Education Elements, founded in 2010 by Anthony Kim, announced March 6 that it received $6 million in its Series A funding round. Top investors include Harmony Partners, Rethink Education, and Eff Martin of Anthos Capital. This $6 million — on top of the initial starting investment of $2.1 million secured in February of 2011 — will allow the fast-growing startup to expand it’s reach into new school systems, bringing its blended learning methodology and content aggregate software in front of more educators and, subsequently, their students.

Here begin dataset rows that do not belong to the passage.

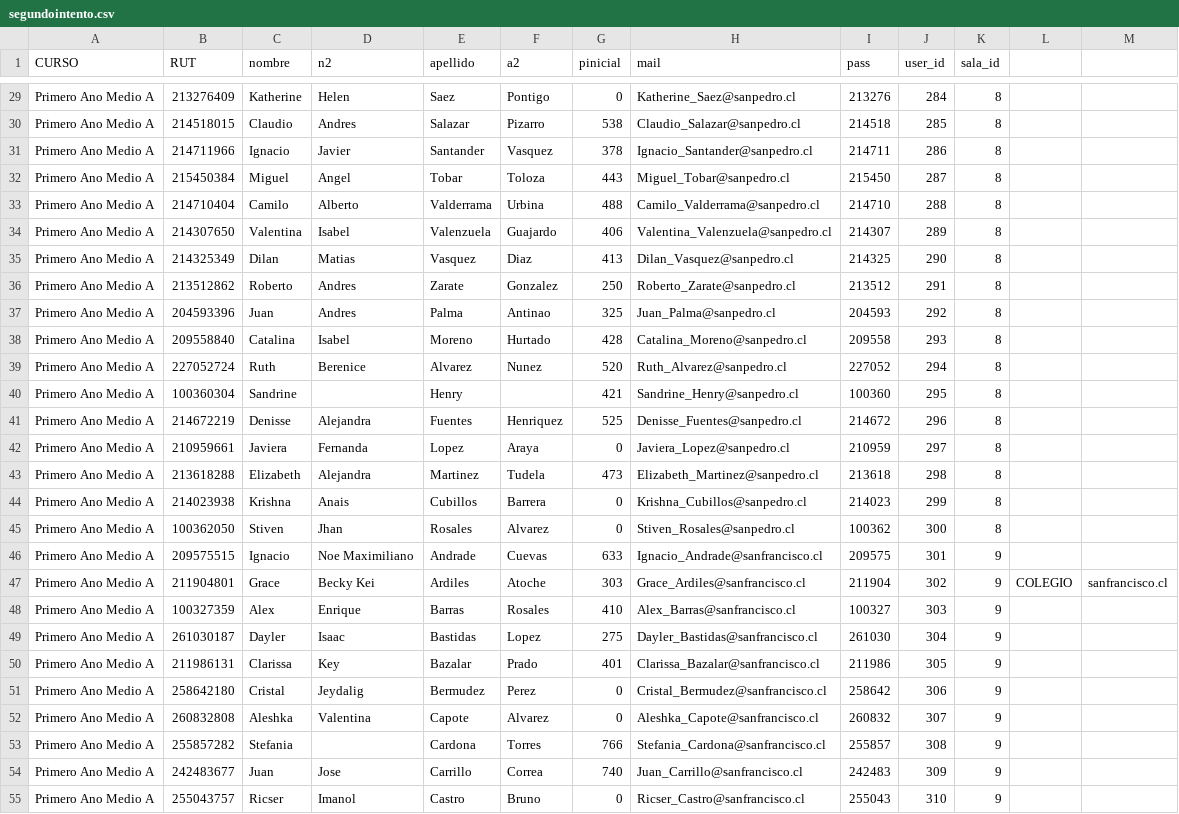
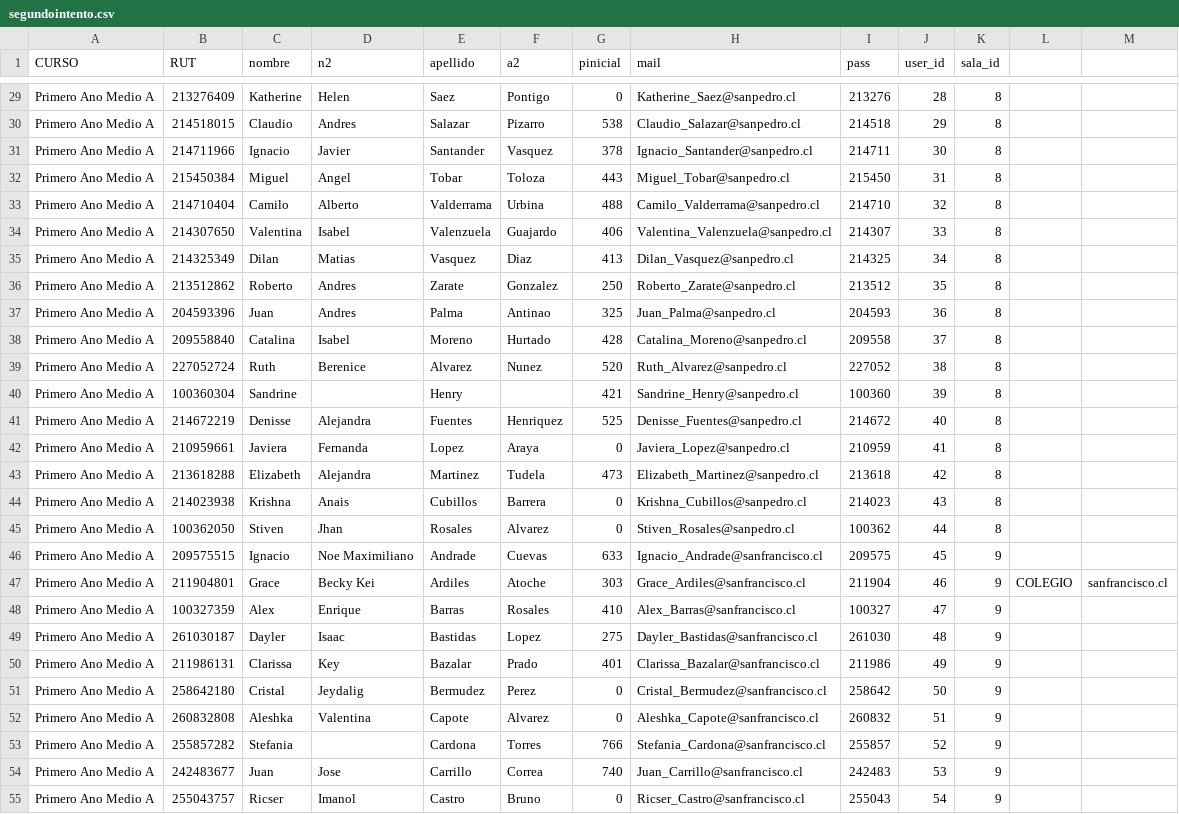
Before and after one commit to latingroup2/final-project, a CSV file: lib/csvs/segundointento.csv, drawn as a sheet; only a part is shown, gaps mark what is left out; the diff covers the shown part only; the diff names each change by its address in the sheet, - before the commit and + after, or states it on an @@ line.

```diff
--- a/lib/csvs/segundointento.csv
+++ b/lib/csvs/segundointento.csv
-J29 (user_id): 284
+J29 (user_id): 28
-J30 (user_id): 285
+J30 (user_id): 29
-J31 (user_id): 286
+J31 (user_id): 30
-J32 (user_id): 287
+J32 (user_id): 31
-J33 (user_id): 288
+J33 (user_id): 32
-J34 (user_id): 289
+J34 (user_id): 33
-J35 (user_id): 290
+J35 (user_id): 34
-J36 (user_id): 291
+J36 (user_id): 35
-J37 (user_id): 292
+J37 (user_id): 36
-J38 (user_id): 293
+J38 (user_id): 37
-J39 (user_id): 294
+J39 (user_id): 38
-J40 (user_id): 295
+J40 (user_id): 39
-J41 (user_id): 296
+J41 (user_id): 40
-J42 (user_id): 297
+J42 (user_id): 41
-J43 (user_id): 298
+J43 (user_id): 42
-J44 (user_id): 299
+J44 (user_id): 43
-J45 (user_id): 300
+J45 (user_id): 44
-J46 (user_id): 301
+J46 (user_id): 45
-J47 (user_id): 302
+J47 (user_id): 46
-J48 (user_id): 303
+J48 (user_id): 47
-J49 (user_id): 304
+J49 (user_id): 48
-J50 (user_id): 305
+J50 (user_id): 49
-J51 (user_id): 306
+J51 (user_id): 50
-J52 (user_id): 307
+J52 (user_id): 51
-J53 (user_id): 308
+J53 (user_id): 52
-J54 (user_id): 309
+J54 (user_id): 53
-J55 (user_id): 310
+J55 (user_id): 54
```
Also changed, not shown: 58 edited cells elsewhere in this file.
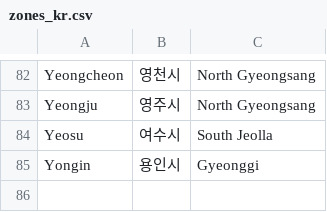
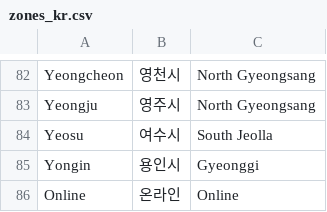
Before and after one commit to bbaing4564/studyhahoho, a CSV file: src/main/resources/zones_kr.csv, drawn as a sheet; only a part is shown, gaps mark what is left out.

```diff
--- a/src/main/resources/zones_kr.csv
+++ b/src/main/resources/zones_kr.csv
@@ -85 +85,2 @@ Yeosu,여수시,South Jeolla
 Yongin,용인시,Gyeonggi
+Online,온라인,Online
```
Also changed, not shown: 2 other files.
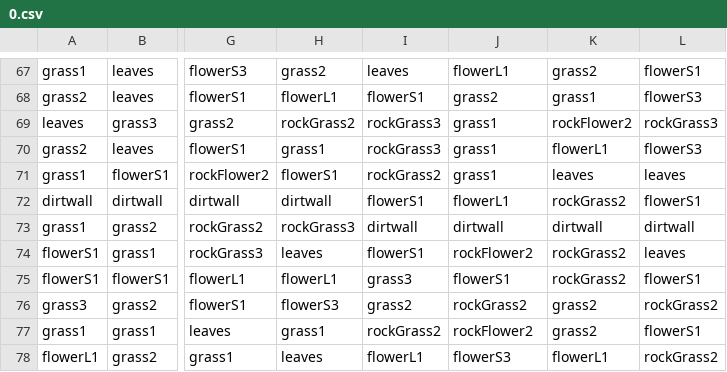
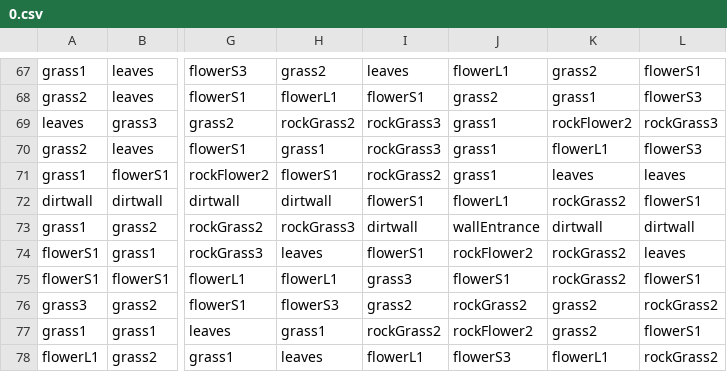
Before and after one commit to Kaz1101/ICS4U-FinalProject, a CSV file: data/map/0.csv, drawn as a sheet; only a part is shown, gaps mark what is left out; the diff names each change by its address in the sheet, - before the commit and + after, or states it on an @@ line.

```diff
--- a/data/map/0.csv
+++ b/data/map/0.csv
-J73: dirtwall
+J73: wallEntrance
```
Also changed, not shown: data/map/0_orig.csv, data/map/0_orig2.csv, 10 other files.
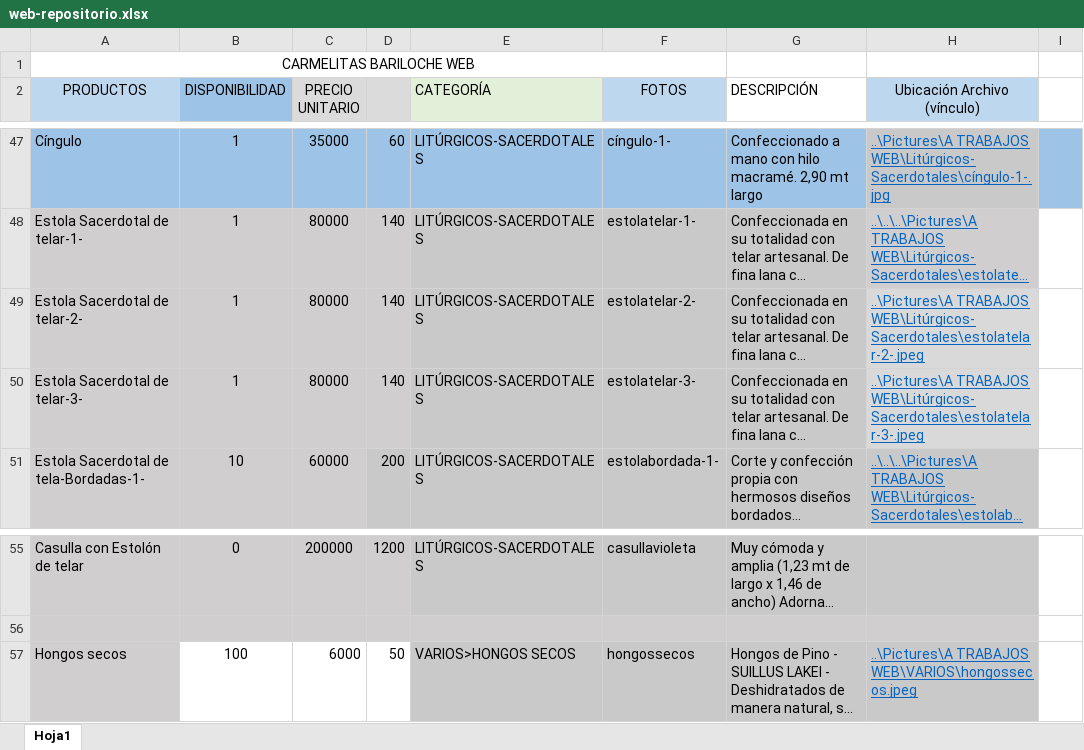
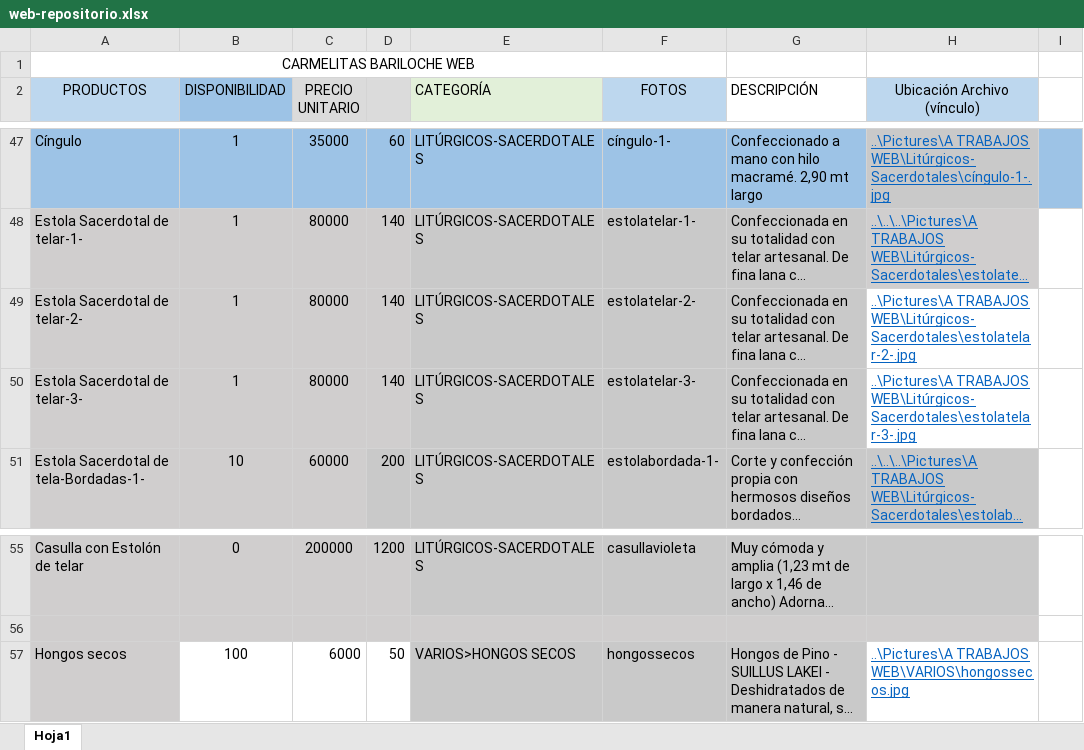
Before and after one commit to carmelitasbariloche/carmelitasbariloche.github.io, an Excel workbook: data/web-repositorio.xlsx, sheet Hoja1, drawn as a sheet; only a part is shown, gaps mark what is left out; long unchanged cells end in …; values as stored, in another font and other column widths than the file's, no borders; the diff names each change by its address in the sheet, - before the commit and + after, or states it on an @@ line.

Commit message:
corrección imágenes

```diff
--- a/data/web-repositorio.xlsx (sheet Hoja1)
+++ b/data/web-repositorio.xlsx (sheet Hoja1)
-H49 (Ubicación Archivo (vínculo)): ..\Pictures\A TRABAJOS WEB\Litúrgicos-Sacerdotales\estolatelar-2-.jpeg
+H49 (Ubicación Archivo (vínculo)): ..\Pictures\A TRABAJOS WEB\Litúrgicos-Sacerdotales\estolatelar-2-.jpg
-H49:H50 fill: #D9D9D9
+H49:H50 fill: none
-H50 (Ubicación Archivo (vínculo)): ..\Pictures\A TRABAJOS WEB\Litúrgicos-Sacerdotales\estolatelar-3-.jpeg
+H50 (Ubicación Archivo (vínculo)): ..\Pictures\A TRABAJOS WEB\Litúrgicos-Sacerdotales\estolatelar-3-.jpg
-H57 (Ubicación Archivo (vínculo)): ..\Pictures\A TRABAJOS WEB\VARIOS\hongossecos.jpeg
+H57 (Ubicación Archivo (vínculo)): ..\Pictures\A TRABAJOS WEB\VARIOS\hongossecos.jpg
-H57 fill: #C9C9C9
+H57 fill: none
```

Education Elements works with students and teachers to implement blended learning, using its anchor software, Hybrid Management Learning System (HMLS). The software works as a content aggregation platform. Students can l0g on to HMLS and gain access to specific, targeted content. This content can come from a variety of sources in any sort of form. For example, through HMLS, a student can access a long-form Khan Academy lecture, have his experience with it examined, stored, and recorded, and then move onto an online worksheet or application to practice his skills. HMLS internally analyzes student progress and data so teachers can easily identify and reinforce weak areas.
HMLS is the basis for Education Elements focus on blended learning. Education Elements describes blended learning on its website as simply “the combination of offline and online learning,” but goes on to specify that it defers from traditional approaches that bring technology into the classroom. Blended learning, as Education Elements defines it, requires a direct correlation and an easily identifiable link between offline and online elements — one must inform the other.
Blended learning and HMLS are being put into practice by the Education Elements staff in a variety of West Coast schools, including KIPP LA, IDEA Public Schools, Alliance College-Ready Public Schools, and Dolores Mission. Education Elements sends individual support teams into each of these school systems to explain how the increase in funding for Education Elements will allow them to expand into new programs and continue to innovate. An East Coast office is also in the works for the team.
Learn more about Education Elements, HMLS, and their blended learning policy at their home page, and sound off in the comments section below about their methods. Are you anxious to get your students in front of a computer that utilizes HMLS? Do you implement blended learning in your classroom? Let us know.